§ EXERCISE: Find each line below that includes "удобно", then copy it.

:: SOURCE MATERIAL ::

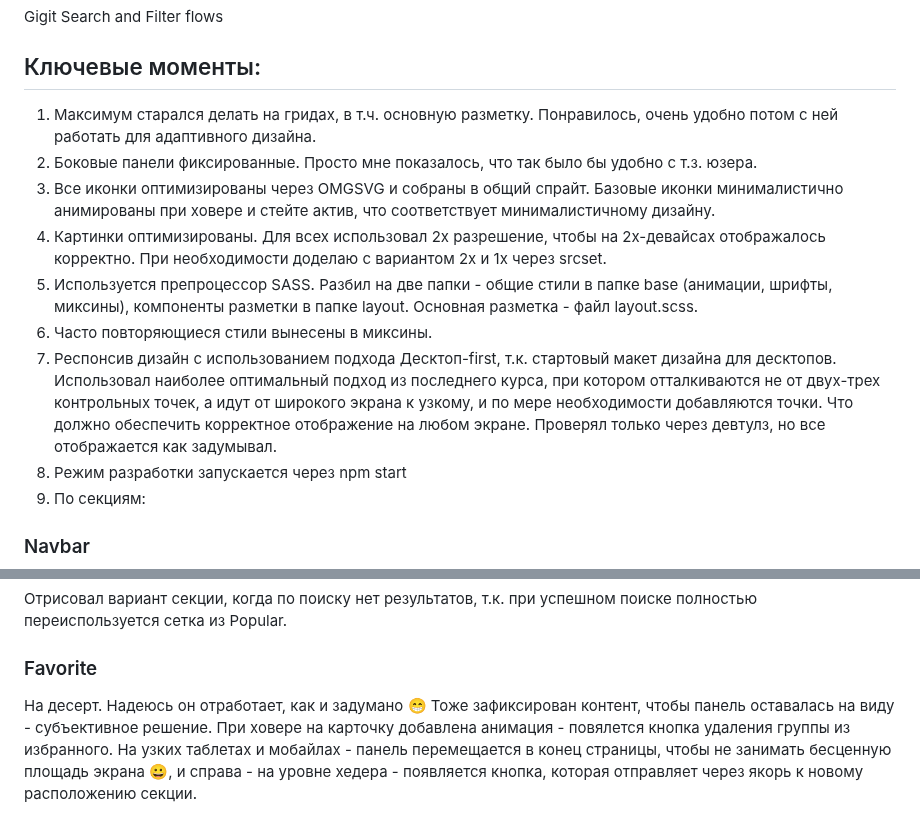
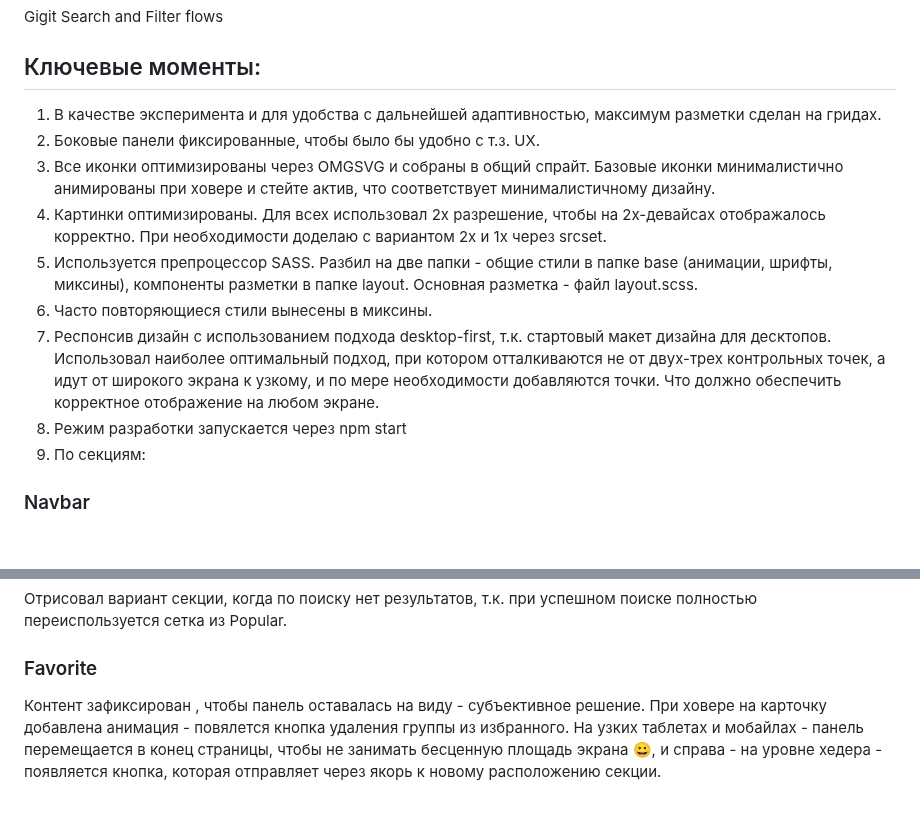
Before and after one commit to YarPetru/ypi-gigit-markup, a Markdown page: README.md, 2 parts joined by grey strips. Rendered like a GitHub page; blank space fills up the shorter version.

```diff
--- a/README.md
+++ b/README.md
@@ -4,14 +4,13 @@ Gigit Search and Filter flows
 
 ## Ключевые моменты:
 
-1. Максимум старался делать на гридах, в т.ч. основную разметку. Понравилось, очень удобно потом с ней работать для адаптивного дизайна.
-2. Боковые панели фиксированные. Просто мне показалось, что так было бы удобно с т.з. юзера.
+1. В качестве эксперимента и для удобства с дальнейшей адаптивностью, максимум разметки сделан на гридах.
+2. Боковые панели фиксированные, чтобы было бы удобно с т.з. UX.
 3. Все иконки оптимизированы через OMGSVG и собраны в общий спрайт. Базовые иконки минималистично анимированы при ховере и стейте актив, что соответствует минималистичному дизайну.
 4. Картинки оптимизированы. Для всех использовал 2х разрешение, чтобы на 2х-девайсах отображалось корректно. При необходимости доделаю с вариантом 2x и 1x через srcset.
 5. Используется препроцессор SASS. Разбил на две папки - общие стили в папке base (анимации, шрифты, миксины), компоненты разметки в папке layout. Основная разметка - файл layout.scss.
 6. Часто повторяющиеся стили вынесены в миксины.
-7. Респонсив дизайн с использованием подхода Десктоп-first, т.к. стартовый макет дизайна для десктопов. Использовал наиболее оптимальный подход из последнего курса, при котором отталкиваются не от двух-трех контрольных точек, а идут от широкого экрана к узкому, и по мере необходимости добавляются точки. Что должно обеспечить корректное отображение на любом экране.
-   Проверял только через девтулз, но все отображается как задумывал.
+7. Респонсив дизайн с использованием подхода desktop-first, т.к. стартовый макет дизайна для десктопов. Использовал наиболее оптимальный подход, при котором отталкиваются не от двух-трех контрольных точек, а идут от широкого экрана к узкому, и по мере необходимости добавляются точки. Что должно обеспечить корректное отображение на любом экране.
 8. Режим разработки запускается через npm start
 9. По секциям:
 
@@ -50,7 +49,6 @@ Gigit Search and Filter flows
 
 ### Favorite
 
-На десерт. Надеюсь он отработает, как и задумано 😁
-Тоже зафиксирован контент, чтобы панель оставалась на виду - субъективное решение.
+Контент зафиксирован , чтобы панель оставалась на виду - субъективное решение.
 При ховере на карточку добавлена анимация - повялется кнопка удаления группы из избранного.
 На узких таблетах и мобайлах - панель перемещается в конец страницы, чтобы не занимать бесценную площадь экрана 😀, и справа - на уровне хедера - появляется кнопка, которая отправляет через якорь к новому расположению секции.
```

:::
:: SOURCE MATERIAL ::

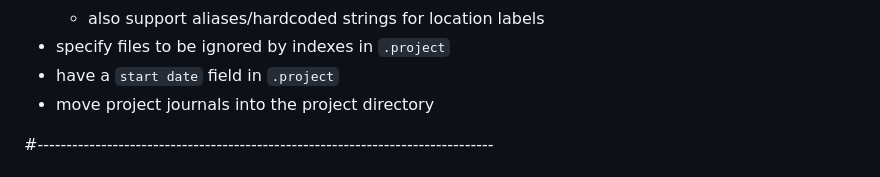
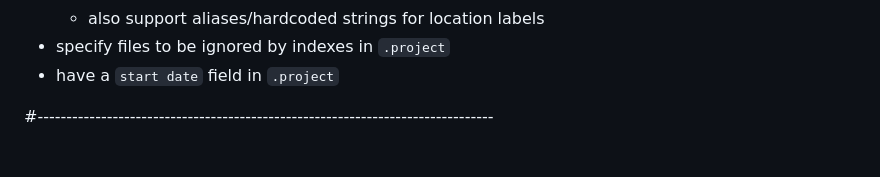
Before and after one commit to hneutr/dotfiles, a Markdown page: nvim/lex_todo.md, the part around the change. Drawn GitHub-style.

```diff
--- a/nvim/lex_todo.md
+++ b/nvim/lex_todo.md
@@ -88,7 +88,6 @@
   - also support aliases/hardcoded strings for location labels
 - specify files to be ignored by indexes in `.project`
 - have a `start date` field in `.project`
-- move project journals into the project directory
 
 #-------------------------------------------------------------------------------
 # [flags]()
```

:::

§ RESULT FOR THIS EXERCISE:
-1. Максимум старался делать на гридах, в т.ч. основную разметку. Понравилось, очень удобно потом с ней работать для адаптивного дизайна.
-2. Боковые панели фиксированные. Просто мне показалось, что так было бы удобно с т.з. юзера.
+2. Боковые панели фиксированные, чтобы было бы удобно с т.з. UX.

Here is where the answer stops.